> Problem statement
Using the records below, find how many lines hold the word "Tenor" and reply with only that number.

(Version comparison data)
--- START ---

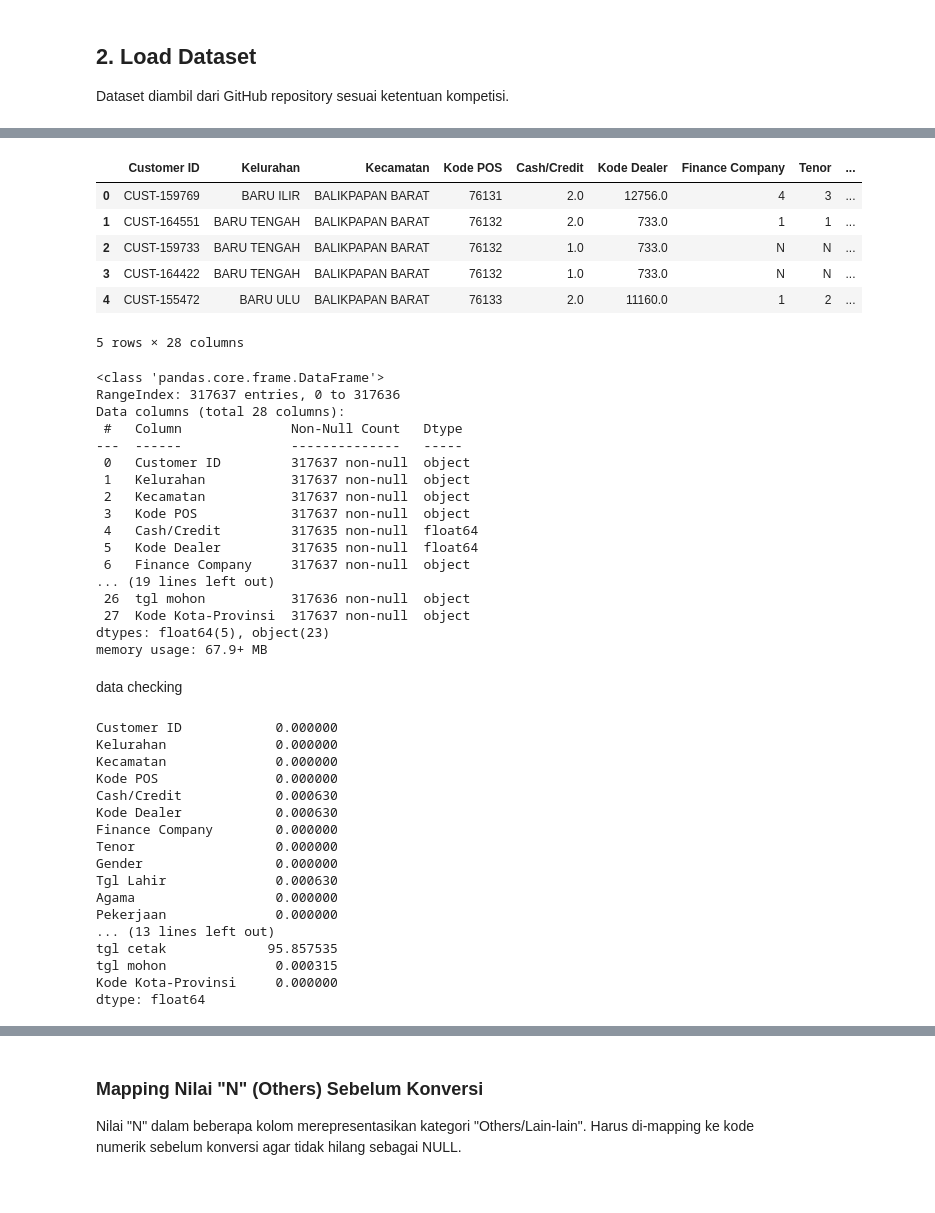
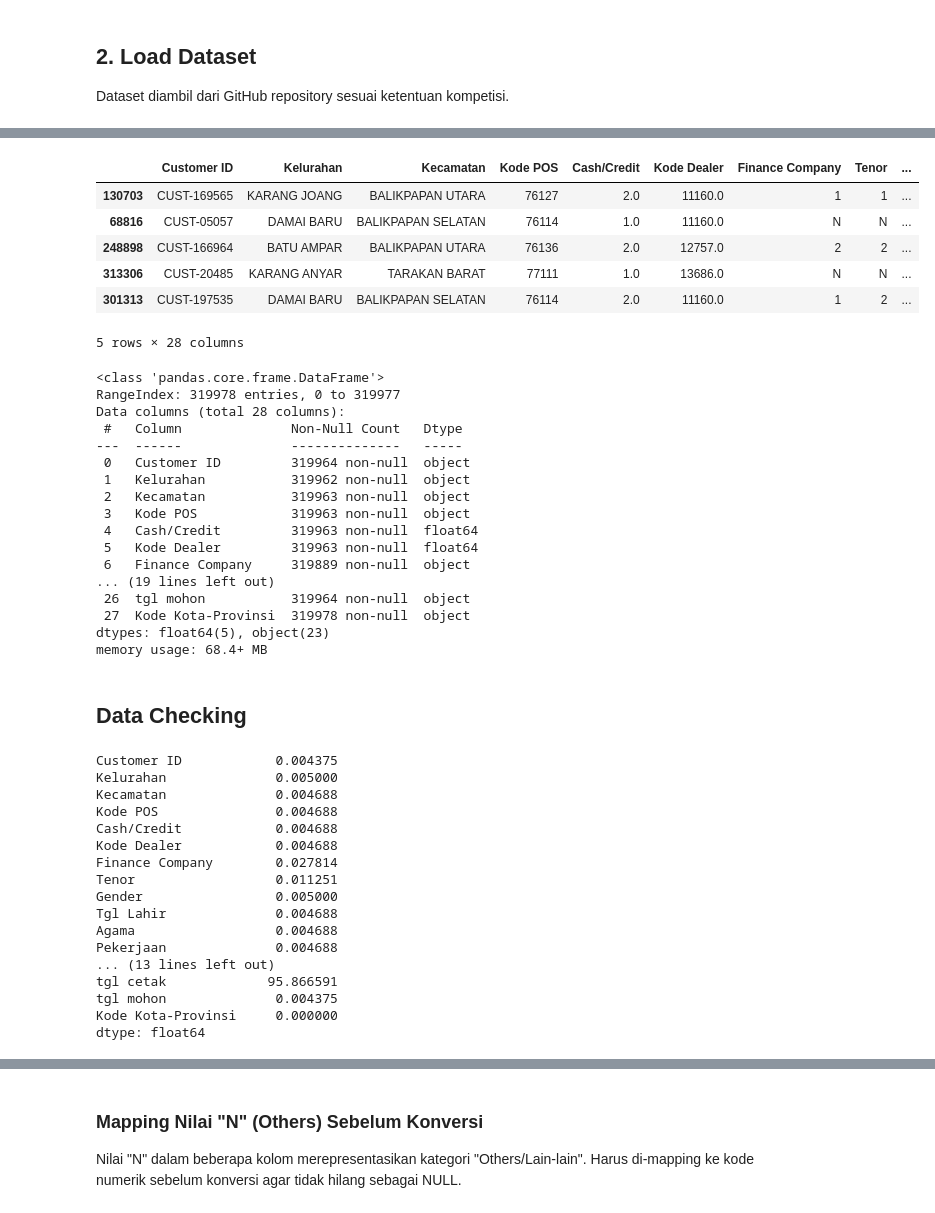
Before and after one commit to FauzanZF/UCSparc2026, a Jupyter notebook: fauzan969avere0.ipynb, the cells around one changed output, grey strips where cells are left out. Drawn from its saved outputs; the diff is of its cells as text; code cells hidden in the pictures.

```diff
--- a/fauzan969avere0.ipynb
+++ b/fauzan969avere0.ipynb
@@ -35,5 +30,7 @@ Dataset diambil dari GitHub repository sesuai ketentuan kompetisi.
 # %%
-df = pd.read_csv("../SPARC_dataset.csv")
+#Load Dataset
+url = 'https://raw.githubusercontent.com/micelll/SPARC-2026/main/SPARC_dataset.csv'
+df = pd.read_csv(url)
 df.head()
 # %% [output]
 |  | Customer ID | Kelurahan | Kecamatan | Kode POS | Cash/Credit | Kode Dealer | Finance Company | Tenor | ... |
@@ -48,55 +50,56 @@ a
 # %%
-df.head()
+df.sample(5)
 # %% [output]
 |  | Customer ID | Kelurahan | Kecamatan | Kode POS | Cash/Credit | Kode Dealer | Finance Company | Tenor | ... |
-| 0 | CUST-159769 | BARU ILIR | BALIKPAPAN BARAT | 76131 | 2.0 | 12756.0 | 4 | 3 | ... |
-| 1 | CUST-164551 | BARU TENGAH | BALIKPAPAN BARAT | 76132 | 2.0 | 733.0 | 1 | 1 | ... |
-| 2 | CUST-159733 | BARU TENGAH | BALIKPAPAN BARAT | 76132 | 1.0 | 733.0 | N | N | ... |
-| 3 | CUST-164422 | BARU TENGAH | BALIKPAPAN BARAT | 76132 | 1.0 | 733.0 | N | N | ... |
-| 4 | CUST-155472 | BARU ULU | BALIKPAPAN BARAT | 76133 | 2.0 | 11160.0 | 1 | 2 | ... |
+| 130703 | CUST-169565 | KARANG JOANG | BALIKPAPAN UTARA | 76127 | 2.0 | 11160.0 | 1 | 1 | ... |
+| 68816 | CUST-05057 | DAMAI BARU | BALIKPAPAN SELATAN | 76114 | 1.0 | 11160.0 | N | N | ... |
+| 248898 | CUST-166964 | BATU AMPAR | BALIKPAPAN UTARA | 76136 | 2.0 | 12757.0 | 2 | 2 | ... |
+| 313306 | CUST-20485 | KARANG ANYAR | TARAKAN BARAT | 77111 | 1.0 | 13686.0 | N | N | ... |
+| 301313 | CUST-197535 | DAMAI BARU | BALIKPAPAN SELATAN | 76114 | 2.0 | 11160.0 | 1 | 2 | ... |
 5 rows × 28 columns
 # %%
 # Informasi umum dataset
 df.info()
 # %% [output]
 <class 'pandas.core.frame.DataFrame'>
-RangeIndex: 317637 entries, 0 to 317636
+RangeIndex: 319978 entries, 0 to 319977
 Data columns (total 28 columns):
  #   Column              Non-Null Count   Dtype
 ---  ------              --------------   -----
- 0   Customer ID         317637 non-null  object
- 1   Kelurahan           317637 non-null  object
- 2   Kecamatan           317637 non-null  object
- 3   Kode POS            317637 non-null  object
- 4   Cash/Credit         317635 non-null  float64
- 5   Kode Dealer         317635 non-null  float64
- 6   Finance Company     317637 non-null  object
+ 0   Customer ID         319964 non-null  object
+ 1   Kelurahan           319962 non-null  object
+ 2   Kecamatan           319963 non-null  object
+ 3   Kode POS            319963 non-null  object
+ 4   Cash/Credit         319963 non-null  float64
+ 5   Kode Dealer         319963 non-null  float64
+ 6   Finance Company     319889 non-null  object
 ... (19 lines left out)
- 26  tgl mohon           317636 non-null  object
- 27  Kode Kota-Provinsi  317637 non-null  object
+ 26  tgl mohon           319964 non-null  object
+ 27  Kode Kota-Provinsi  319978 non-null  object
 dtypes: float64(5), object(23)
-memory usage: 67.9+ MB
+memory usage: 68.4+ MB
 # %% [markdown]
-data checking
+## Data Checking
 # %%
+# Cek persentase nilai yang hilang dari setiap fitur
 missing_percentage = (df.isnull().sum() / len(df)) * 100
 missing_percentage
 # %% [output]
-Customer ID            0.000000
-Kelurahan              0.000000
-Kecamatan              0.000000
-Kode POS               0.000000
-Cash/Credit            0.000630
-Kode Dealer            0.000630
-Finance Company        0.000000
-Tenor                  0.000000
-Gender                 0.000000
-Tgl Lahir              0.000630
-Agama                  0.000000
-Pekerjaan              0.000000
+Customer ID            0.004375
+Kelurahan              0.005000
+Kecamatan              0.004688
+Kode POS               0.004688
+Cash/Credit            0.004688
+Kode Dealer            0.004688
+Finance Company        0.027814
+Tenor                  0.011251
+Gender                 0.005000
+Tgl Lahir              0.004688
+Agama                  0.004688
+Pekerjaan              0.004688
 ... (13 lines left out)
-tgl cetak             95.857535
-tgl mohon              0.000315
+tgl cetak             95.866591
+tgl mohon              0.004375
 Kode Kota-Provinsi     0.000000
 dtype: float64
 # %%
```
Also changed, not shown: parts of 83 cells of this notebook.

--- END ---

> Exercise output
4